7 min read

A lot can change in a year

Or ten months, I suppose.
A lot can change in a year
Illustration by DALL-E

Good morning! It’s Monday, January 8, 2024. The 2024 elections are 302 days away. The Iowa caucuses are seven days away. If this newsletter was forwarded to you, subscribe here. If you want to contribute to support my work, donate here.

The data nerds are crunching the numbers, and they can’t agree on what they say.

Decision Desk HQ, the respected election forecaster, says that based on current surveys and past polling trends, Donald Trump is on track to win the national popular vote by five percentage points. G. Elliott Morris, the new proprietor of FiveThirtyEight, says “the fundamentals” currently favor Joe Biden’s re-election.

It’s gonna be a long year.

The truth, of course, is that we are not yet at the point where polls are particularly predictive of election results. I’ve shared this graph by SplitTicket before, but it’s worth repeating:

Polls, as maligned as they are, have had a pretty good track record in recent election cycles; on average, by Election Day — as the above graph shows — they are able to predict a presidential race within three percentage points, an impressive feat in a country of 170 million registered voters.

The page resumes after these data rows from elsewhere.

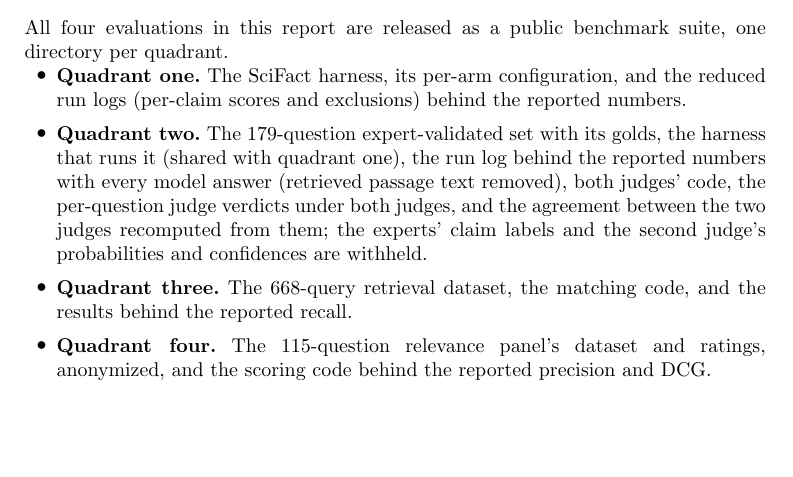
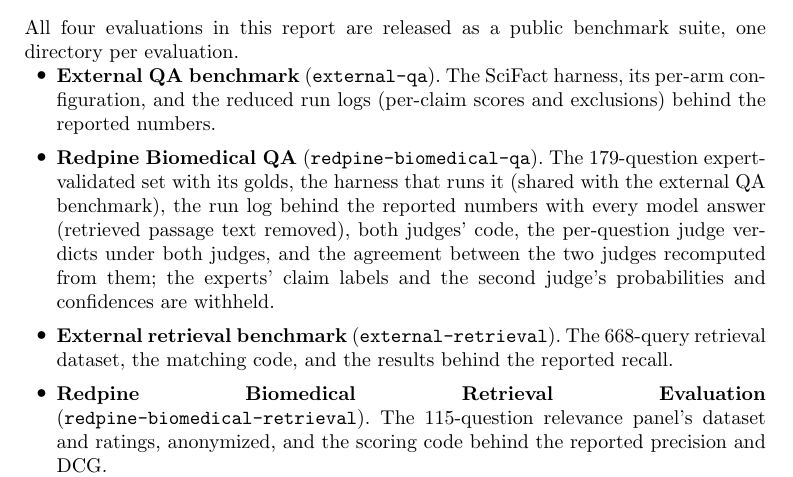
Before and after one commit to leonoravesterbacka/Redpine-Science, a LaTeX paper (main.tex): part of page 13 of 18, cut so that both start at the same text, the shorter picture padded with empty space. Compiled offline with pdfLaTeX.

Commit message:
docs(releasing): name each released evaluation and its directory

```diff
--- a/main.tex
+++ b/main.tex
@@ -677,20 +677,23 @@ panel.
 \section{What we are releasing}\label{sec:releasing}
 
 All four evaluations in this report are released as a public benchmark suite, one
-directory per quadrant.
+directory per evaluation.
 
 \begin{itemize}[leftmargin=1.6em, itemsep=0.5em]
-  \item \textbf{Quadrant one.} The SciFact harness, its per-arm configuration, and the
-    reduced run logs (per-claim scores and exclusions) behind the reported numbers.
-  \item \textbf{Quadrant two.} The 179-question expert-validated set with its golds,
-    the harness that runs it (shared with quadrant one), the run log behind the reported
-    numbers with every model answer (retrieved passage text removed), both judges' code,
-    the per-question judge verdicts under both judges, and the agreement between the two
-    judges recomputed from them; the experts' claim labels and the second judge's
-    probabilities and confidences are withheld.
-  \item \textbf{Quadrant three.} The 668-query retrieval dataset, the matching code,
-    and the results behind the reported recall.
-  \item \textbf{Quadrant four.} The 115-question relevance panel's dataset and
+  \item \textbf{External QA benchmark} (\texttt{external-qa}). The SciFact harness, its
+    per-arm configuration, and the reduced run logs (per-claim scores and exclusions)
+    behind the reported numbers.
+  \item \textbf{Redpine Biomedical QA} (\texttt{redpine-biomedical-qa}). The 179-question
+    expert-validated set with its golds, the harness that runs it (shared with the external
+    QA benchmark), the run log behind the reported numbers with every model answer
+    (retrieved passage text removed), both judges' code, the per-question judge verdicts
+    under both judges, and the agreement between the two judges recomputed from them; the
+    experts' claim labels and the second judge's probabilities and confidences are withheld.
+  \item \textbf{External retrieval benchmark} (\texttt{external-retrieval}). The
+    668-query retrieval dataset, the matching code, and the results behind the reported
+    recall.
+  \item \textbf{Redpine Biomedical Retrieval Evaluation}
+    (\texttt{redpine-biomedical-retrieval}). The 115-question relevance panel's dataset and
     ratings, anonymized, and the scoring code behind the reported precision and DCG.
 \end{itemize}
 
```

But at this point in a cycle, the average polling error is still about five percentage points, a bit too large to confidently call what will certainly be a close race.

Still, the SplitTicket graph is instructive for another reason: it shows that polling error quite clearly shrinks over time.

Or, put another way: Campaigns change over time, and polls (roughly) accurately capture it. After all, two things can be true at once: a poll in January 2024 might not be terribly predictive of the results come November 2024 and a poll in January 2024 could still be a fair snapshot of where things stand in January 2024.

And that’s OK! Things can and will shift a lot between January 2024 and November 2024. I’ve seen an odd strain of campaign commentary recently that seems to treat the upcoming campaign like it’s all already settled — like everything is baked in and we already know everything we need to know to determine who holds the upper hand. Many pundits seem to have their preferred narrative — Biden is doomed! or Trump can’t possibly win! — and appear convinced that nothing could happen in the next ten months to change it.

But if that were true, there’d be very little point in waiting so long to hold the election. Although most people coordinating political coverage have likely made up their minds about whether they’ll vote in 2024 and for whom — and you probably have too, if you’re reading a political newsletter — not everyone has, and it’s those unicorn voters in a small number of jurisdictions who will decide the race for the White House.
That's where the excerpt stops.